I hadn’t planned to write another book after The Tenth Muse, which included at the end about fifty recipes that represented different phases of my life in food. The final items in that recipe section reflected some of the ways I go about cooking for myself today; in “The Nine Lives of a Leg of Lamb” and “Wanna Buy a Duck?” I was trying to show how many reincarnations a roast leg of lamb could have, and that the single cook who indeed wanted to buy a duck could have a great time using every part of the bird in different ways.
The response to that section convinced me that I ought to share more of my experiences cooking alone. People would come up to me full of questions—from how to make chicken breasts taste good to what to do with all the leftover food that you’re invariably stuck with because supermarkets force you to buy more than you need. Young people on their own for the first time are lost; they don’t know what equipment to buy for one, what essentials they need in the fridge and the freezer and on the limited shelf space their first tiny kitchen offers. And they want to know what book I would recommend to help them. There I was stumped. A number of books have been published aimed at the solo cook, but they are mostly made up of recipes for one and don’t deal with all the strategies involved in cooking for oneself through the week.

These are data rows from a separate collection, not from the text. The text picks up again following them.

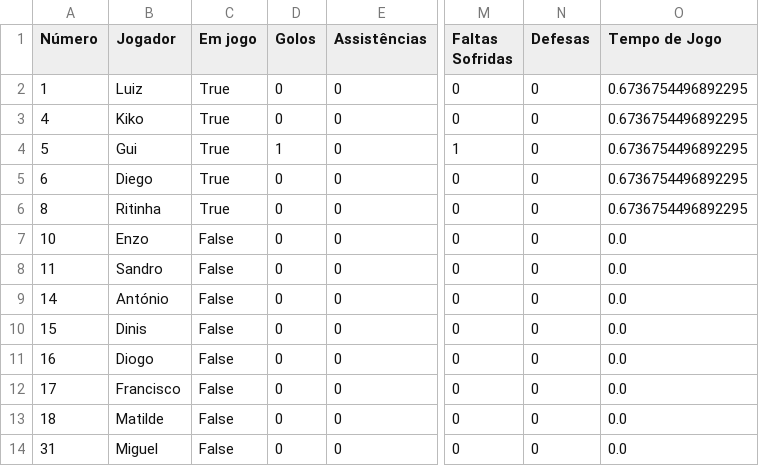
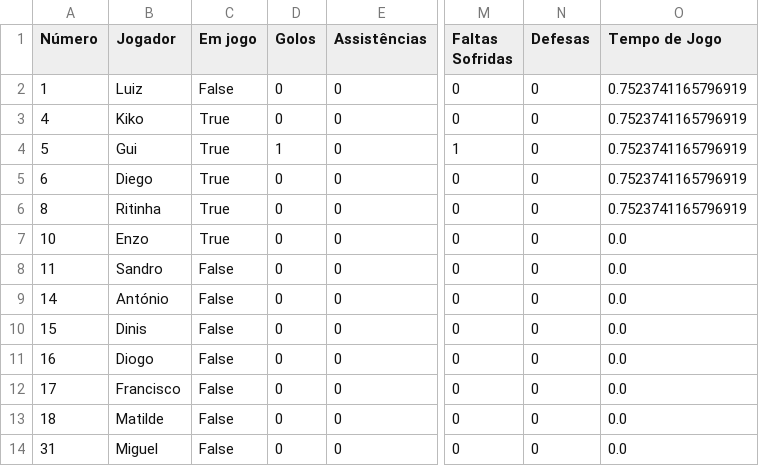
Before and after one commit to dianol3/stats, a CSV file: santaclara.txt/santaclara.txt_VS_Branco_players.csv, drawn as a sheet; only a part is shown, gaps mark what is left out; the diff names each change by its address in the sheet, - before the commit and + after, or states it on an @@ line.

Commit message:
Update players table santaclara.txt_VS_Branco

```diff
--- a/santaclara.txt/santaclara.txt_VS_Branco_players.csv
+++ b/santaclara.txt/santaclara.txt_VS_Branco_players.csv
-C2 (Em jogo): True
+C2 (Em jogo): False
-O2:O6 (Tempo de Jogo): 0.6736754496892295
+O2:O6 (Tempo de Jogo): 0.7523741165796919
-C7 (Em jogo): False
+C7 (Em jogo): True
```
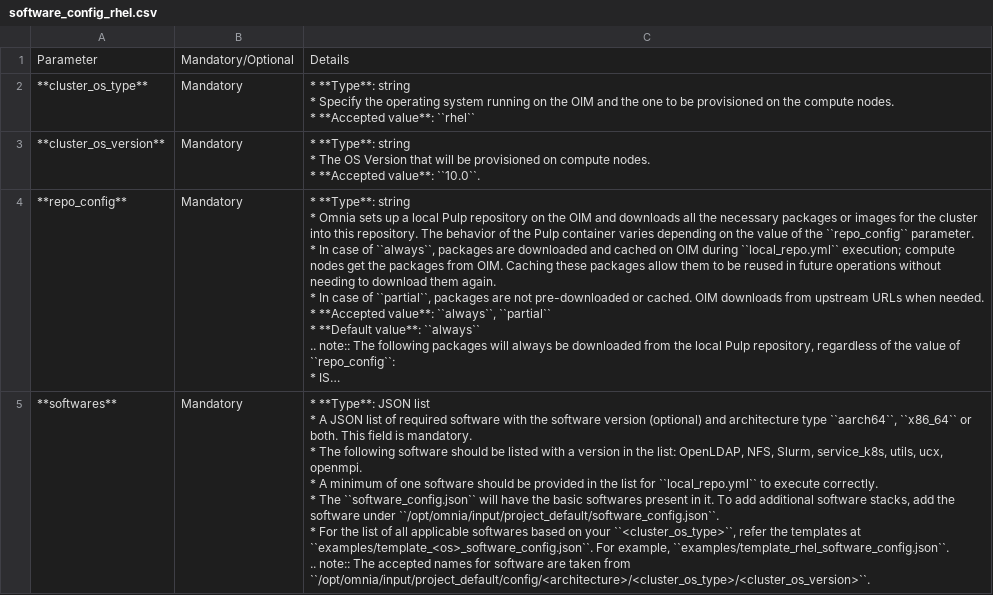
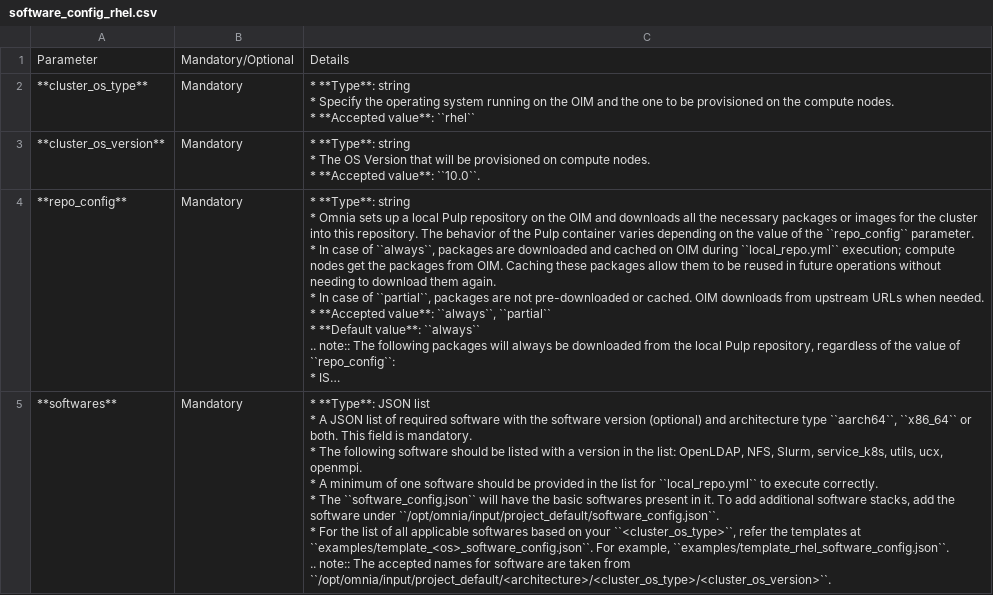
Before and after one commit to vasanthsathya/Doc-Generation, a CSV file: docs/source/Tables/software_config_rhel.csv, drawn as a sheet; long unchanged cells end in …; the diff names each change by its address in the sheet, - before the commit and + after, or states it on an @@ line.

Commit message:
updating input path: removed config: /opt/omnia/input/project_default/config/

```diff
--- a/docs/source/Tables/software_config_rhel.csv
+++ b/docs/source/Tables/software_config_rhel.csv
-C5: …taken from ``/opt/omnia/input/project_default/config/<architecture>/<cluster_os_type>/<cluster_os_version>``.
+C5: …taken from ``/opt/omnia/input/project_default/<architecture>/<cluster_os_type>/<cluster_os_version>``.
```
Also changed, not shown: 2 other files.
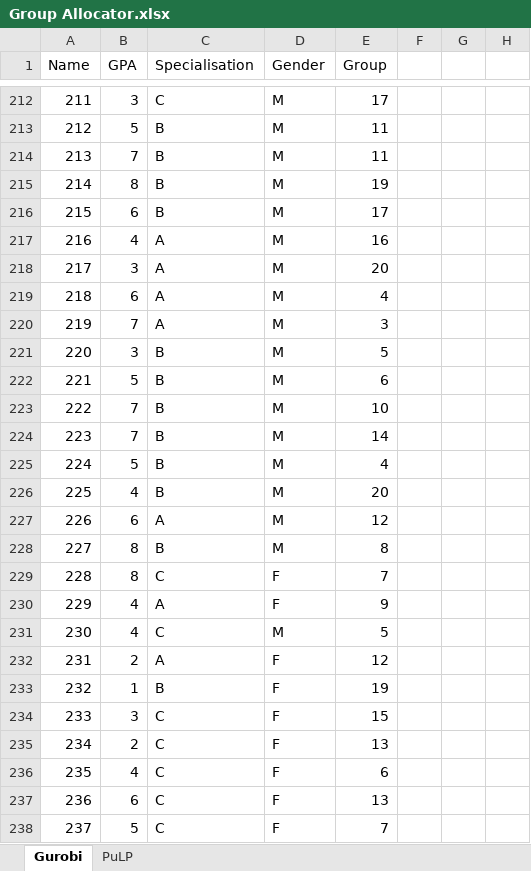
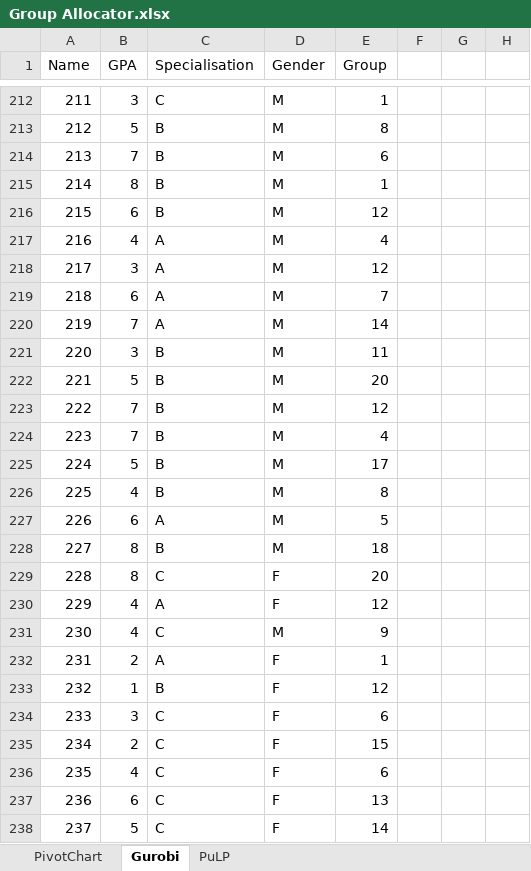
Before and after one commit to odow/group-allocator, an Excel workbook: Group Allocator.xlsx, sheet Gurobi, drawn as a sheet; only a part is shown, gaps mark what is left out; values as stored, in another font and other column widths than the file's, no borders; the diff covers the shown part only; the diff names each change by its address in the sheet, - before the commit and + after, or states it on an @@ line.

```diff
--- a/Group Allocator.xlsx (sheet Gurobi)
+++ b/Group Allocator.xlsx (sheet Gurobi)
+sheet tab: PivotChart
-E212 (Group): 17
+E212 (Group): 1
-E213 (Group): 11
+E213 (Group): 8
-E214 (Group): 11
+E214 (Group): 6
-E215 (Group): 19
+E215 (Group): 1
-E216 (Group): 17
+E216 (Group): 12
-E217 (Group): 16
+E217 (Group): 4
-E218 (Group): 20
+E218 (Group): 12
-E219 (Group): 4
+E219 (Group): 7
-E220 (Group): 3
+E220 (Group): 14
-E221 (Group): 5
+E221 (Group): 11
-E222 (Group): 6
+E222 (Group): 20
-E223 (Group): 10
+E223 (Group): 12
-E224 (Group): 14
+E224 (Group): 4
-E225 (Group): 4
+E225 (Group): 17
-E226 (Group): 20
+E226 (Group): 8
-E227 (Group): 12
+E227 (Group): 5
-E228 (Group): 8
+E228 (Group): 18
-E229 (Group): 7
+E229 (Group): 20
-E230 (Group): 9
+E230 (Group): 12
-E231 (Group): 5
+E231 (Group): 9
-E232 (Group): 12
+E232 (Group): 1
-E233 (Group): 19
+E233 (Group): 12
-E234 (Group): 15
+E234 (Group): 6
-E235 (Group): 13
+E235 (Group): 15
-E238 (Group): 7
+E238 (Group): 14
```
Also changed, not shown: 414 edited cells elsewhere in this sheet, charts or pictures.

So I decided to meet the challenge and to give myself a year to record my own cooking and to experiment with new ideas that would be useful to any cook preparing small amounts. Thus was born The Pleasures of Cooking for One.
The first important principle is not to think of just a single dish at a time but instead understand how one dish leads to the next. So when you’re doing your major shopping, think through the week ahead and visualize how you might use that skirt steak you brought home: how good it will taste not only the first night but later in the week in a hash or a Provençal gratin layered with breadcrumbs and garlic and mushrooms, or just chilled and sliced and slathered in a pickly Sauce Gribiche.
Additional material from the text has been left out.